Our faith calls us to keep our eyes focused on the big picture and not be so absorbed with watching our feet that we lose sight of where they are taking us. See the big picture. That allows you to find hope, and often hope erupts out of darkness.

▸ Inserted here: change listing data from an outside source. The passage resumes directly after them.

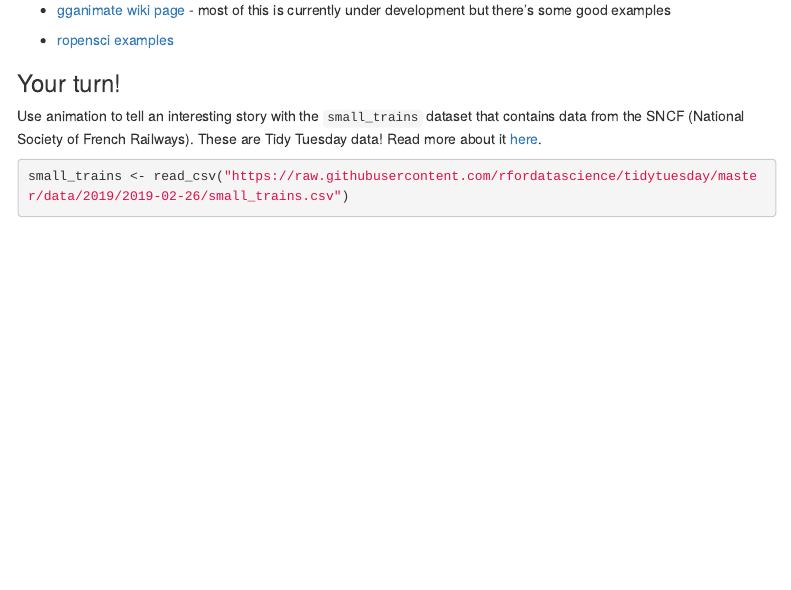
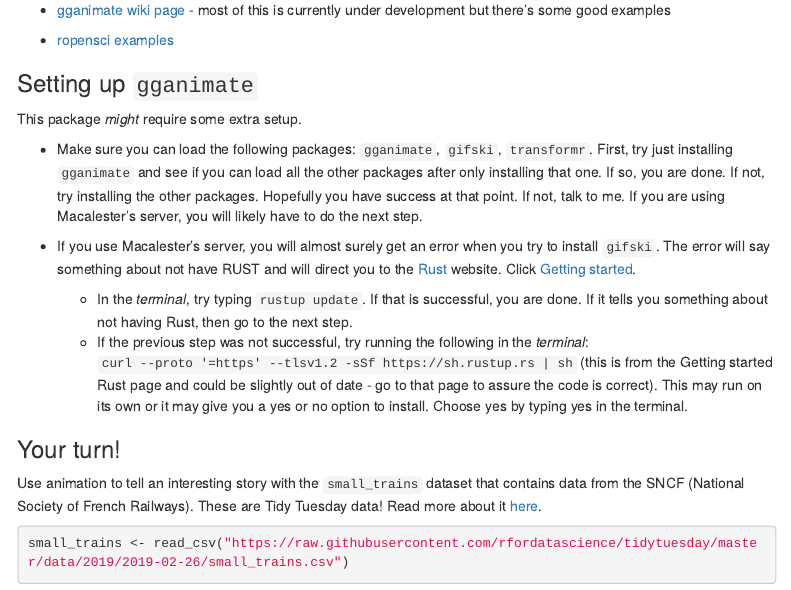
Before and after one commit to llendway/animation_and_interactivity, an R Markdown document (index.Rmd): the page in a window 1100 px wide, from 12200 px down. Rendered offline with R 4.5, knitr and Pandoc, with nearby package versions; some code elsewhere in the file could not run offline; menus at the side of the page are left out.

Commit message:
Add instructions for setting up gganimate (Rust)

```diff
--- a/index.Rmd
+++ b/index.Rmd
@@ -693,6 +693,17 @@ download_file(
 
 * [ropensci examples](https://github.com/ropenscilabs/learngganimate)
 
+### Setting up `gganimate`
+
+This package *might* require some extra setup.
+
+* Make sure you can load the following packages: `gganimate`, `gifski`, `transformr`. First, try just installing `gganimate` and see if you can load all the other packages after only installing that one. If so, you are done. If not, try installing the other packages. Hopefully you have success at that point. If not, talk to me. If you are using Macalester's server, you will likely have to do the next step.
+
+* If you use Macalester's server, you will almost surely get an error when you try to install `gifski`. The error will say something about not have RUST and will direct you to the [Rust](https://www.rust-lang.org/) website. Click [Getting started](https://www.rust-lang.org/learn/get-started).
+
+  - In the *terminal*, try typing `rustup update`. If that is successful, you are done. If it tells you something about not having Rust, then go to the next step.
+  - If the previous step was not successful, try running the following in the *terminal*: `curl --proto '=https' --tlsv1.2 -sSf https://sh.rustup.rs | sh` (this is from the Getting started Rust page and could be slightly out of date - go to that page to assure the code is correct). This may run on its own or it may give you a yes or no option to install. Choose yes by typing yes in the terminal.
+
 ### Your turn!
 
 Use animation to tell an interesting story with the `small_trains` dataset that contains data from the SNCF (National Society of French Railways). These are Tidy Tuesday data! Read more about it [here](https://github.com/rfordatascience/tidytuesday/tree/master/data/2019/2019-02-26).
```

The most-revered symbol in Oklahoma City, sacred to many, is a tree: a sprawling, shade-bearing 100-year-old American Elm. Tourists drive from miles around to see it. People pose for pictures beneath it. Arborists carefully protect it. This seemingly ordinary elm adorns posters and letterhead. Sure, there are other trees that are larger, fuller, greener, but no other tree is equally cherished or more lovingly cared for as is this one. You see, this tree endured the Oklahoma City bombing. On the morning of April 19, 1995, Timothy McVeigh parked his death-laden truck just a few yards away from this tree. His twisted malice killed 168 people including 19 children under the age of 6, wounded 850, destroyed the Alfred P. Murrah Federal Building, damaged 324 other buildings within a 16-block radius, and buried this elm tree in rubble.
The force of the blast from the 4,000-pound bomb blew away one entire side of the tree and stripped the leaves and some of the limbs from what was left. Shards of glass and debris were shot deep into the trunk. Fire from the cars parked beneath it blackened and scorched it. No one expected the tree to survive. It was yet another casualty of despicable terrorism.
But then something unexpected happened. The elm began to bud. Sprouts pressed through damaged bark; green leaves pushed away gray soot. Life resurrected from an acre of death. People noticed. The tree modeled the resilience of the victims. So they began hanging signs of remembrance on it. They gathered under its branches when McVeigh's guilty verdict was read.
They gave that elm a name: “The Survivor Tree”. It had taken the full brunt of the explosion, absorbed the fury of pure evil, yet it remained. Saplings from the Survivor Tree were sent to Columbine High School after the massacre there, to New York City after the September 11, 2001 attacks and to Virginia Tech after the shooting in 2007 - each becoming a tangible symbol of hope that something good and beautiful lies beyond the unthinkable.
The poet George Herbert once wrote: “Hope dances without music.” This is a good picture for a life of faith. To hope in God’s grace is to move to a rhythm that other people may not hear. Having hope means constantly expecting a different kind of future, even when the daily news seems to confirm our fears. Hope is for those who feel the pain of the world. Hope is for those who agonize at human cruelty. Hope is for those who hear the cries of refugees and homeless and hungry children, and cry along with them.
In a world where hope seems so far away, we are a people of hope. We listen for the voice of angels in the wind. We wait. We listen. We hope. ~ PB
Sunday Services: 9:00 AM Traditional 10:30 AM Casual